The remarkable change is due to a drastic measure taken during the last days of the Obama administration in negotiation with the Cuban government: the elimination of an immigration policy for Cubans known as “wet foot, dry foot.”

More here.

Photo credit: Lynne Sladky, Associated Press

April 05, 2017

Behind the scenes, Rubio and others try to push Trump White House on Cuba

via @ngameztorres

Two months after the Trump administration announced a total review of U.S. policy toward Cuba, several controversial proposals are being circulated at the White House with no clear front-runner on the issue.

But Sen. Marco Rubio says he has spoken with President Donald Trump three times about Cuba.

“We’ve been walking through all these issues with the president and his team, figuring out the right steps to take and when,” Rubio told el Nuevo Herald.

“I am confident that President Trump will treat Cuba like the dictatorship it is and that our policy going forward will reflect the fact that it is not in the national interest of the United States for us to be doing business with the Cuban military,” he added.

The Miami Republican of Cuban descent declined to say whether the president had made any commitments to him on Cuba policies. But a Rubio spokesman told el Nuevo Herald that the senator and his staff “have been working behind the scenes” on Cuba policy.

The Cuban government has taken notice of Rubio's rising voice in U.S. policy toward Latin America, and the state-run Granma newspaper recently criticized his efforts to have the Organization of American States condemn Venezuela's human rights record.

But the Granma article carefully avoided insulting Trump.
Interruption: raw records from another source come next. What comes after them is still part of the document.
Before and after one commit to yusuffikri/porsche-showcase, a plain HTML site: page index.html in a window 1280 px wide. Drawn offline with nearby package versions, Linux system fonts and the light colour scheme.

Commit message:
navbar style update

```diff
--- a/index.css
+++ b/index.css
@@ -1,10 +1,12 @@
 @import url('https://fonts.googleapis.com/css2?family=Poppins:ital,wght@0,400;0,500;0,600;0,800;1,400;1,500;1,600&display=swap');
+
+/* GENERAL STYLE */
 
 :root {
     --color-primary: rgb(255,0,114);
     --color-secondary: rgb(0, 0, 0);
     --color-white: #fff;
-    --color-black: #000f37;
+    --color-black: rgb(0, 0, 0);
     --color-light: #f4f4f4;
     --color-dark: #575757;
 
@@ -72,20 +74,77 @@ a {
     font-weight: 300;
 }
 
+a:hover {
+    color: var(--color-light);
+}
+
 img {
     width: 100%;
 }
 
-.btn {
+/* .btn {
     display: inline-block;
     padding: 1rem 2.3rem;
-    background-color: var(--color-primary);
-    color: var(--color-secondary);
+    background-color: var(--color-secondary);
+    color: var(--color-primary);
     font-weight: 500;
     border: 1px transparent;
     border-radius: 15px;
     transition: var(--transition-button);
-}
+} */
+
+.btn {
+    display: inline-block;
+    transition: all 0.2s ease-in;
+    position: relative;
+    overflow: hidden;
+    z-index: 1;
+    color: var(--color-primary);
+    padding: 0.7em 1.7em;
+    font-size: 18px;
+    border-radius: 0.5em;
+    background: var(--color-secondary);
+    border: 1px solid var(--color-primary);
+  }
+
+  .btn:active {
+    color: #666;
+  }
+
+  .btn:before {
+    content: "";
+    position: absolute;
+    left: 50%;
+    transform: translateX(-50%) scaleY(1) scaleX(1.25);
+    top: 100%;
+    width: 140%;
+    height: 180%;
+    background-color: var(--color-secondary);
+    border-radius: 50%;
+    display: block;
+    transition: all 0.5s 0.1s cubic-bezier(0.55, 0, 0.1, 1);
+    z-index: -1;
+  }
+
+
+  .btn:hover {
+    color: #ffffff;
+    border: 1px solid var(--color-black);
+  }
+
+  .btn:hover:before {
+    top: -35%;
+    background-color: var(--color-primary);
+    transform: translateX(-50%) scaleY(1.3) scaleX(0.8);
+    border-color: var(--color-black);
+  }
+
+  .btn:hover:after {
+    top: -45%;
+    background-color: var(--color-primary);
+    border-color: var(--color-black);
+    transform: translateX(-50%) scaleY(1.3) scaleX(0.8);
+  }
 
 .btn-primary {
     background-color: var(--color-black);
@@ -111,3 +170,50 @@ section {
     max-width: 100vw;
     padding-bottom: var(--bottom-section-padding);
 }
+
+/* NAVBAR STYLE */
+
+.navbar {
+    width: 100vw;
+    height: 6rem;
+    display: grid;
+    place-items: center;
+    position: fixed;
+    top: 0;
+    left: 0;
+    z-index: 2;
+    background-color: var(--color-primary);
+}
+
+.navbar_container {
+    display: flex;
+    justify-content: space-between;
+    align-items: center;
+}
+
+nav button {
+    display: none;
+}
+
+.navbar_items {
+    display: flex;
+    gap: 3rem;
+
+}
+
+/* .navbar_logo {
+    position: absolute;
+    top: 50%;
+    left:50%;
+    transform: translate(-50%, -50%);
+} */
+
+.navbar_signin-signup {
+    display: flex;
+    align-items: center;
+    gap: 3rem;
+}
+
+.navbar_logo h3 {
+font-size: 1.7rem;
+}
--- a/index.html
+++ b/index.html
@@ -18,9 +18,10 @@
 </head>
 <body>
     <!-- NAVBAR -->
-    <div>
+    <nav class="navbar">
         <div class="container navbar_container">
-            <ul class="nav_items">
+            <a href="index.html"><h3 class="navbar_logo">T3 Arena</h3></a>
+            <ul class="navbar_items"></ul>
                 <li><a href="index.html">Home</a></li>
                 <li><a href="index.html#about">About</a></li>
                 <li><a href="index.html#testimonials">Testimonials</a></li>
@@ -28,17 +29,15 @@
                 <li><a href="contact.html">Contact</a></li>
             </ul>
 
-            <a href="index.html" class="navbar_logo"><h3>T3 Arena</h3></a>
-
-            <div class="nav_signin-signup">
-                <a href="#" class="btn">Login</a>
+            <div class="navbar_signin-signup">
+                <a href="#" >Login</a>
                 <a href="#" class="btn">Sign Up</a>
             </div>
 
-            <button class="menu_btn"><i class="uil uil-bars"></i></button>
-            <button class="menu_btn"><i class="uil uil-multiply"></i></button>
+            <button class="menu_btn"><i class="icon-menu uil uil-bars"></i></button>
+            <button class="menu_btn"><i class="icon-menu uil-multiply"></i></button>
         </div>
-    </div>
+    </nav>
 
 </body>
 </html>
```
And the Raúl Castro government, in a rare show of restraint, has said little about the Trump administration as it waits for the ongoing review of overall U.S. policies toward the island.

Spokespersons for the White House and the State Department have said that the National Security Council (NSC) has the lead in the multi-agency review. Several knowledgeable sources have said that Jill St. John, a low-level NSC staffer, is coordinating the work. The White House did not immediately reply to el Nuevo Herald questions about St. John.

More here.

Photo credit: Rainier Ehrhardt, Associated Press